Revision tracking records
+---+
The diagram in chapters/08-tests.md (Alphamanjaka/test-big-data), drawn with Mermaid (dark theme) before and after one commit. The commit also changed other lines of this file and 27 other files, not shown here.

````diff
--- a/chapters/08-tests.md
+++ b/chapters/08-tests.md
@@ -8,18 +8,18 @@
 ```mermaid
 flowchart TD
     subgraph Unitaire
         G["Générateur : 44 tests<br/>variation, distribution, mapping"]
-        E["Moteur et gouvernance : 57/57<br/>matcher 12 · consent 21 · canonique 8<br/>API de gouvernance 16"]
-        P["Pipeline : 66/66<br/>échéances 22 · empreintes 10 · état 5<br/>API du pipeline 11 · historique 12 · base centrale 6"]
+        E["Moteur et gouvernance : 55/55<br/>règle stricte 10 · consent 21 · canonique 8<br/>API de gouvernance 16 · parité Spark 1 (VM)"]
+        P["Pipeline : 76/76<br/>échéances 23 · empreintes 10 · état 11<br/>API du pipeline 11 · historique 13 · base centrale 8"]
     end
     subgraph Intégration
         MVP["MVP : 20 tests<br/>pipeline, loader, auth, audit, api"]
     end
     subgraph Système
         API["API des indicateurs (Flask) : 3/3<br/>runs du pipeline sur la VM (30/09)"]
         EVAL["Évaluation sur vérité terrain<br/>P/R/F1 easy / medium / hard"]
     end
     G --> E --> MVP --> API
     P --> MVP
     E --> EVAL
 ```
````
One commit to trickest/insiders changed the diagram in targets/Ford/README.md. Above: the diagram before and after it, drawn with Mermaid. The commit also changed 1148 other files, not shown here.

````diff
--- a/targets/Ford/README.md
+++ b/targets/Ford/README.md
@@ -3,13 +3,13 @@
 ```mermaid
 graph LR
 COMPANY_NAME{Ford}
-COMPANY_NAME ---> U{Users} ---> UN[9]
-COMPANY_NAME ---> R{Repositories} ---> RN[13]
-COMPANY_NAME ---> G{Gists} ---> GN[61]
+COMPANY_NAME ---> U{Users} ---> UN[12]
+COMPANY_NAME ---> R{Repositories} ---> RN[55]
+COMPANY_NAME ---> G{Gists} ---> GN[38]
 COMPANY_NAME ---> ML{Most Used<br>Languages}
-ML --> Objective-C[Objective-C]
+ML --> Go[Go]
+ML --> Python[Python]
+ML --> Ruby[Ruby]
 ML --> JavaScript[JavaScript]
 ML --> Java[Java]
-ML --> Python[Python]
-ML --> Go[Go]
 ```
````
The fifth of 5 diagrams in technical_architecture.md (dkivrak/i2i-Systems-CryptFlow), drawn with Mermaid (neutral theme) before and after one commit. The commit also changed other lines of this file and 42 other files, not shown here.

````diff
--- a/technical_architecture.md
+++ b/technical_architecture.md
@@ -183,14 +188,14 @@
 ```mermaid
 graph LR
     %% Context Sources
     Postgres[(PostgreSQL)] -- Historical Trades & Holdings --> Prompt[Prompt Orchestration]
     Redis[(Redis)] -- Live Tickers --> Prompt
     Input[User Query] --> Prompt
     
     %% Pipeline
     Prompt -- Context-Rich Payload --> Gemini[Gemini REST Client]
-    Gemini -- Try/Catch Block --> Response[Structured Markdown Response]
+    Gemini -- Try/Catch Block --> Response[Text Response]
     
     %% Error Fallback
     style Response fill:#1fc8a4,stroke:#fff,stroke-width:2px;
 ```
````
+---+
From the first line to the last, retype the records exactly.

The diagram in chapters/08-tests.md (Alphamanjaka/test-big-data), drawn with Mermaid (dark theme) before and after one commit. The commit also changed other lines of this file and 27 other files, not shown here.

````diff
--- a/chapters/08-tests.md
+++ b/chapters/08-tests.md
@@ -8,18 +8,18 @@
 ```mermaid
 flowchart TD
     subgraph Unitaire
         G["Générateur : 44 tests<br/>variation, distribution, mapping"]
-        E["Moteur et gouvernance : 57/57<br/>matcher 12 · consent 21 · canonique 8<br/>API de gouvernance 16"]
-        P["Pipeline : 66/66<br/>échéances 22 · empreintes 10 · état 5<br/>API du pipeline 11 · historique 12 · base centrale 6"]
+        E["Moteur et gouvernance : 55/55<br/>règle stricte 10 · consent 21 · canonique 8<br/>API de gouvernance 16 · parité Spark 1 (VM)"]
+        P["Pipeline : 76/76<br/>échéances 23 · empreintes 10 · état 11<br/>API du pipeline 11 · historique 13 · base centrale 8"]
     end
     subgraph Intégration
         MVP["MVP : 20 tests<br/>pipeline, loader, auth, audit, api"]
     end
     subgraph Système
         API["API des indicateurs (Flask) : 3/3<br/>runs du pipeline sur la VM (30/09)"]
         EVAL["Évaluation sur vérité terrain<br/>P/R/F1 easy / medium / hard"]
     end
     G --> E --> MVP --> API
     P --> MVP
     E --> EVAL
 ```
````
One commit to trickest/insiders changed the diagram in targets/Ford/README.md. Above: the diagram before and after it, drawn with Mermaid. The commit also changed 1148 other files, not shown here.

````diff
--- a/targets/Ford/README.md
+++ b/targets/Ford/README.md
@@ -3,13 +3,13 @@
 ```mermaid
 graph LR
 COMPANY_NAME{Ford}
-COMPANY_NAME ---> U{Users} ---> UN[9]
-COMPANY_NAME ---> R{Repositories} ---> RN[13]
-COMPANY_NAME ---> G{Gists} ---> GN[61]
+COMPANY_NAME ---> U{Users} ---> UN[12]
+COMPANY_NAME ---> R{Repositories} ---> RN[55]
+COMPANY_NAME ---> G{Gists} ---> GN[38]
 COMPANY_NAME ---> ML{Most Used<br>Languages}
-ML --> Objective-C[Objective-C]
+ML --> Go[Go]
+ML --> Python[Python]
+ML --> Ruby[Ruby]
 ML --> JavaScript[JavaScript]
 ML --> Java[Java]
-ML --> Python[Python]
-ML --> Go[Go]
 ```
````
The fifth of 5 diagrams in technical_architecture.md (dkivrak/i2i-Systems-CryptFlow), drawn with Mermaid (neutral theme) before and after one commit. The commit also changed other lines of this file and 42 other files, not shown here.

````diff
--- a/technical_architecture.md
+++ b/technical_architecture.md
@@ -183,14 +188,14 @@
 ```mermaid
 graph LR
     %% Context Sources
     Postgres[(PostgreSQL)] -- Historical Trades & Holdings --> Prompt[Prompt Orchestration]
     Redis[(Redis)] -- Live Tickers --> Prompt
     Input[User Query] --> Prompt
     
     %% Pipeline
     Prompt -- Context-Rich Payload --> Gemini[Gemini REST Client]
-    Gemini -- Try/Catch Block --> Response[Structured Markdown Response]
+    Gemini -- Try/Catch Block --> Response[Text Response]
     
     %% Error Fallback
     style Response fill:#1fc8a4,stroke:#fff,stroke-width:2px;
 ```
````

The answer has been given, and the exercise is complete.